“New Environment Minister Tony Burke needs to make the reduction of Australia’s refrigerant emissions an urgent priority. All it’s going to take is a small change in the regulations, the introduction of a more effective pricing mechanism and to get the manufacturers to the table to introduce an extended producer responsibility framework along the lines of what has been developed for TVs and PCs. Unfortunately white goods were left out of E-waste disposal, but this now needs to become a priority,” told Green Cooling Association Executive Director Brent Hoare WME Environmental Management News (EMN).

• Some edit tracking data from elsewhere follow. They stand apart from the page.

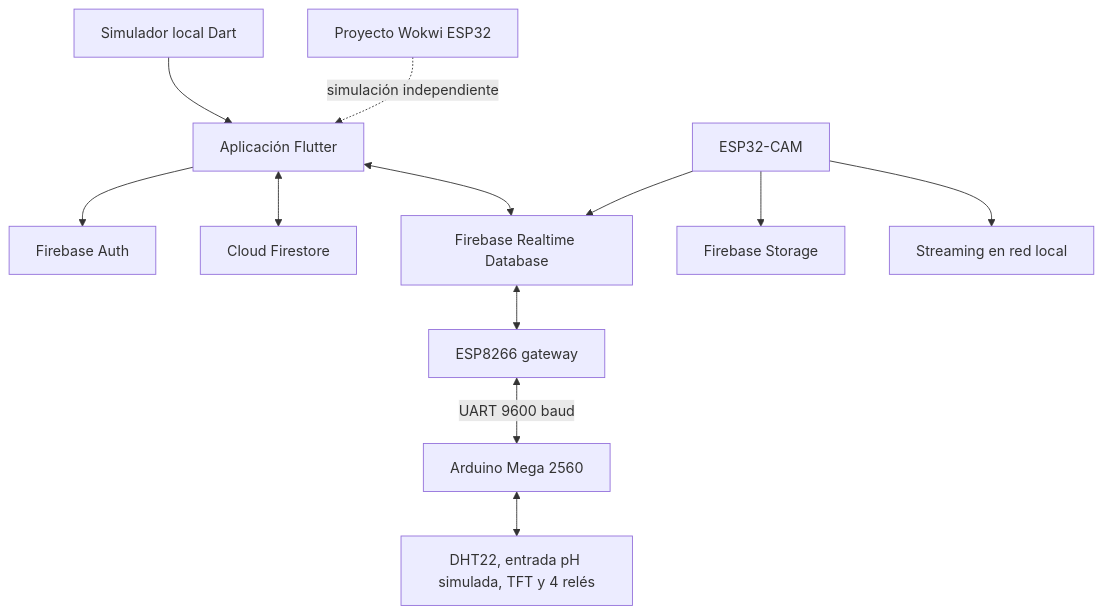
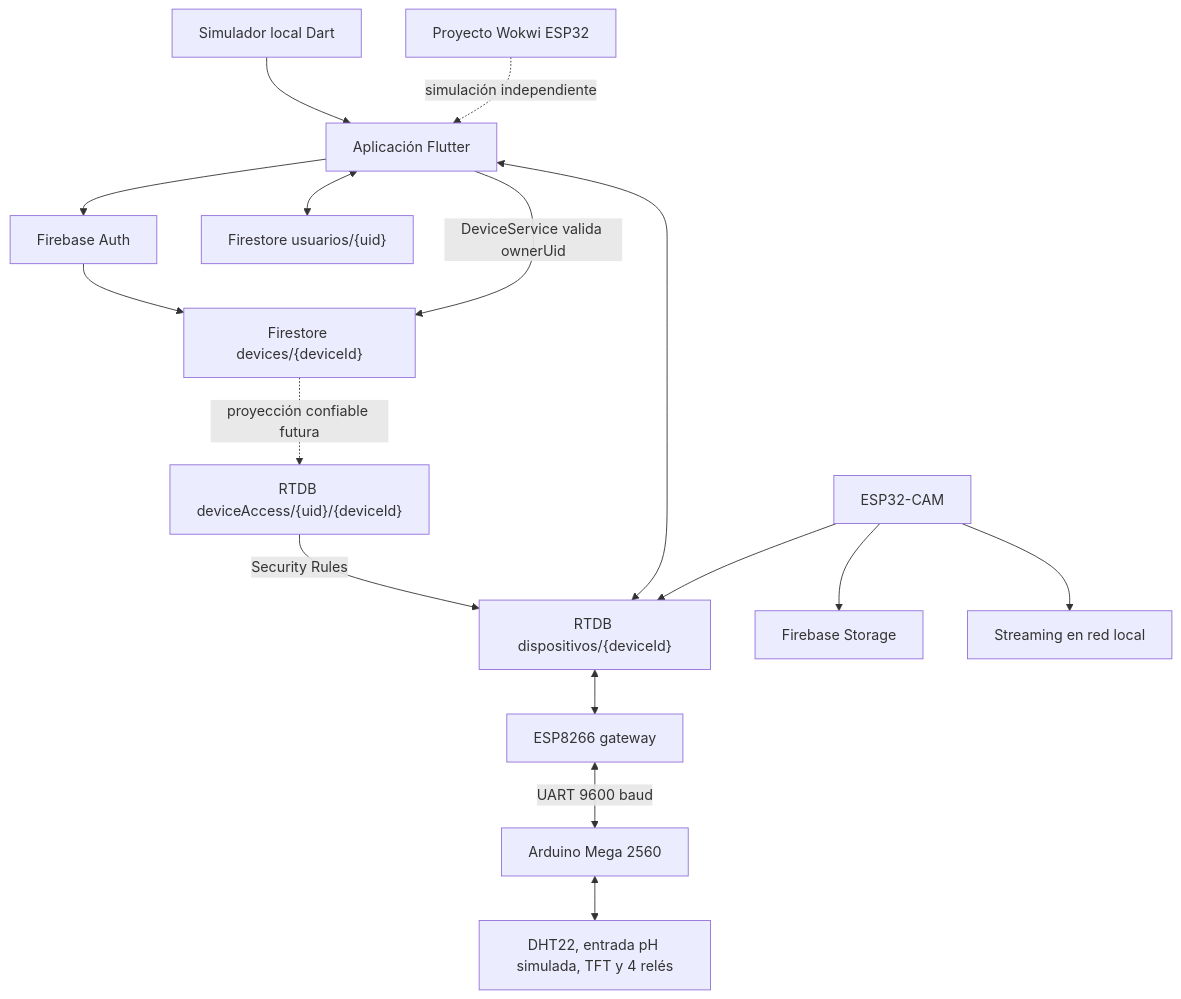
The diagram in docs/architecture.md (ricardochinaski/HydroStack), drawn with Mermaid before and after one commit. The commit also changed other lines of this file, not shown here.

Commit message:
docs: add device ownership architecture

````diff
--- a/docs/architecture.md
+++ b/docs/architecture.md
@@ -7,27 +7,33 @@
 ```mermaid
 flowchart TD
     APP["Aplicación Flutter"]
     AUTH["Firebase Auth"]
-    FS["Cloud Firestore"]
-    RTDB["Firebase Realtime Database"]
+    DEVICES["Firestore devices/{deviceId}"]
+    USERDATA["Firestore usuarios/{uid}"]
+    ACCESS["RTDB deviceAccess/{uid}/{deviceId}"]
+    RTDB["RTDB dispositivos/{deviceId}"]
     STORAGE["Firebase Storage"]
     GW["ESP8266 gateway"]
     MEGA["Arduino Mega 2560"]
     IO["DHT22, entrada pH simulada, TFT y 4 relés"]
     CAM["ESP32-CAM"]
     LOCAL["Streaming en red local"]
     SIM["Simulador local Dart"]
     WOKWI["Proyecto Wokwi ESP32"]
 
     APP --> AUTH
-    APP <--> FS
+    AUTH --> DEVICES
+    APP <--> USERDATA
+    APP -->|"DeviceService valida ownerUid"| DEVICES
+    DEVICES -.->|"proyección confiable futura"| ACCESS
+    ACCESS -->|"Security Rules"| RTDB
     APP <--> RTDB
     RTDB <--> GW
     GW <-->|"UART 9600 baud"| MEGA
     MEGA <--> IO
     CAM --> LOCAL
     CAM --> STORAGE
     CAM --> RTDB
     SIM --> APP
     WOKWI -.->|"simulación independiente"| APP
 ```
````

“Minister Burke needs to publicly support the proposed amendment of the Montreal Protocol to include HFCs, and to provide international environmental leadership by ensuring that Australia works to build support to ensure this amendment is passed at the next Meeting of the Parties in Kampala, Uganda on 8-12 November 2010.”

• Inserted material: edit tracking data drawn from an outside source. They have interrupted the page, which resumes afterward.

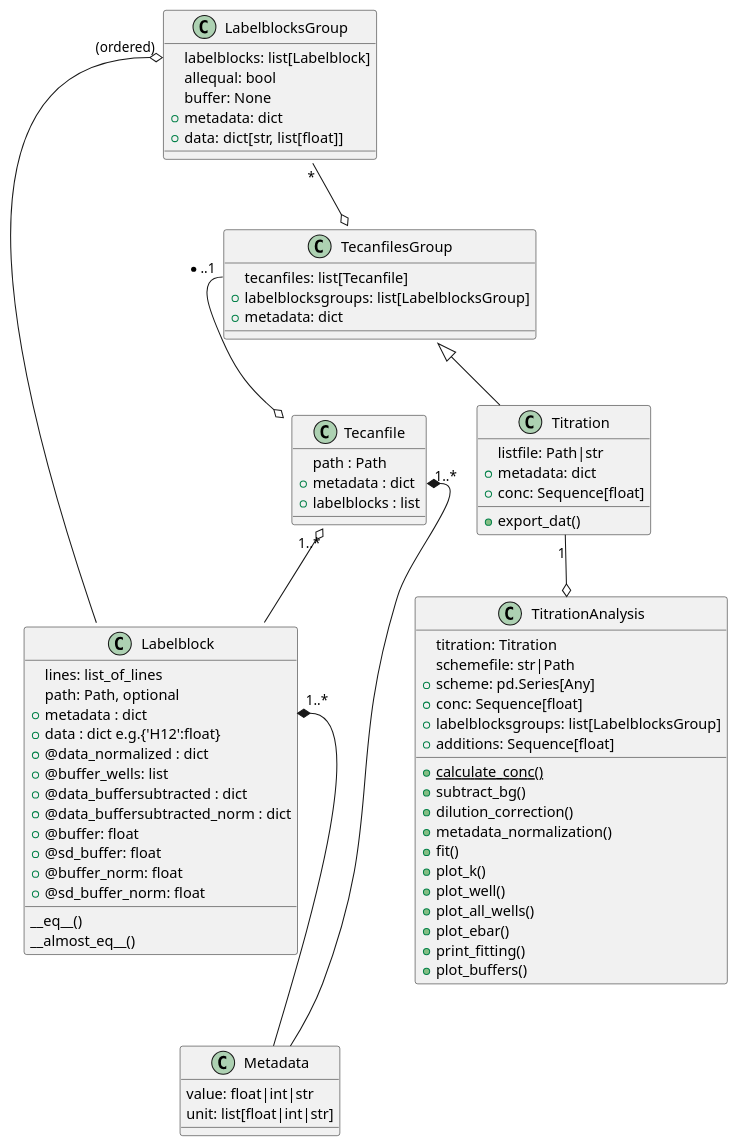
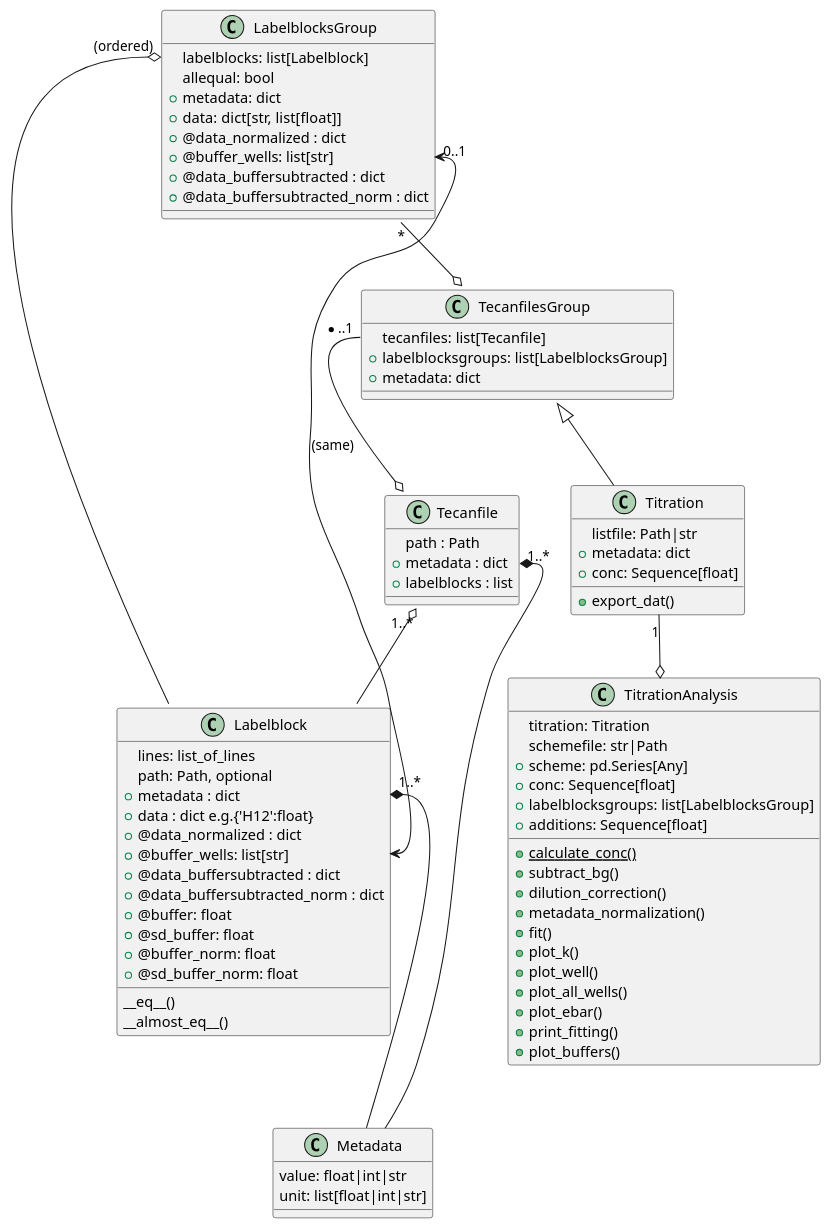
Before and after one commit to darosio/ClopHfit: the diagram in docs/api/prtecan.uml.rst, drawn with PlantUML. The commit also changed 3 other files, not shown here.

```diff
--- a/docs/api/prtecan.uml.rst
+++ b/docs/api/prtecan.uml.rst
@@ -1,12 +1,12 @@
 .. uml::
-      
+
    class Labelblock{
      lines: list_of_lines
 	 path: Path, optional
      +metadata : dict
      +data : dict e.g.{'H12':float}
      +@data_normalized : dict
-	 +@buffer_wells: list
+	 +@buffer_wells: list[str]
      +@data_buffersubtracted : dict
      +@data_buffersubtracted_norm : dict
 	 +@buffer: float
@@ -35,12 +35,16 @@
    class LabelblocksGroup{
      labelblocks: list[Labelblock]
 	 allequal: bool
-	 buffer: None
 	 +metadata: dict
 	 +data: dict[str, list[float]]
+     +@data_normalized : dict
+	 +@buffer_wells: list[str]
+     +@data_buffersubtracted : dict
+     +@data_buffersubtracted_norm : dict
    }
-   
+
    LabelblocksGroup::labelblocks "(ordered)" o-- Labelblock
+   LabelblocksGroup::buffer_wells "0..1" <--> Labelblock::buffer_wells : (same)
 
    LabelblocksGroup "*" --o TecanfilesGroup
    TecanfilesGroup <|-- Titration
```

Seven recommended policy measures
In August 2010 already, the Green Cooling Association urged the Federal Government to adopt seven policy measures, including:
A phase out of HFC refrigerants over a 10-year period that would reduce emissions equal to about 110 million tonnes of CO2
Recognition of natural refrigerants: Ensure energy efficiency strategies for non-domestic refrigeration sectors are based on the recognition that natural refrigerants can be applied with significantly reduced power consumption demand in most applications
Support the refrigeration sector to apply natural refrigerants: Support further development of a refrigeration sector able to lead the world in the application of natural refrigerants including air, ammonia, CO2, hydrocarbons and water
Support amendment proposals at the Montreal Protocol negotiations to include consumption and production controls on HFCs
Actively enforce existing legislation requiring the recovery and destruction of refrigerant gases contained in the bank of existing equipment, and to finalise and implement the review of measures necessary to significantly improve refrigerant recovery and destruction rates in Australia
Adequately fund the mechanisms and processes required to achieve this
Assist other countries in the region to achieve similar improvements in environmentally responsible management of the existing “banks” of refrigerant in order to achieve climate and ozone protection outcomes
About the Green Cooling Association
In early 2009, and following the collapse of the Green Cooling Council, the Green Cooling Association was formed to promote the interests of the natural refrigerants industry in Australia. With a special focus on improving energy efficiency as part of delivering climate friendly HVAC&R solutions, the Green Cooling Association brings together around 60 individuals with an interest in hydrocarbons, ammonia, and carbon dioxide used as refrigerants.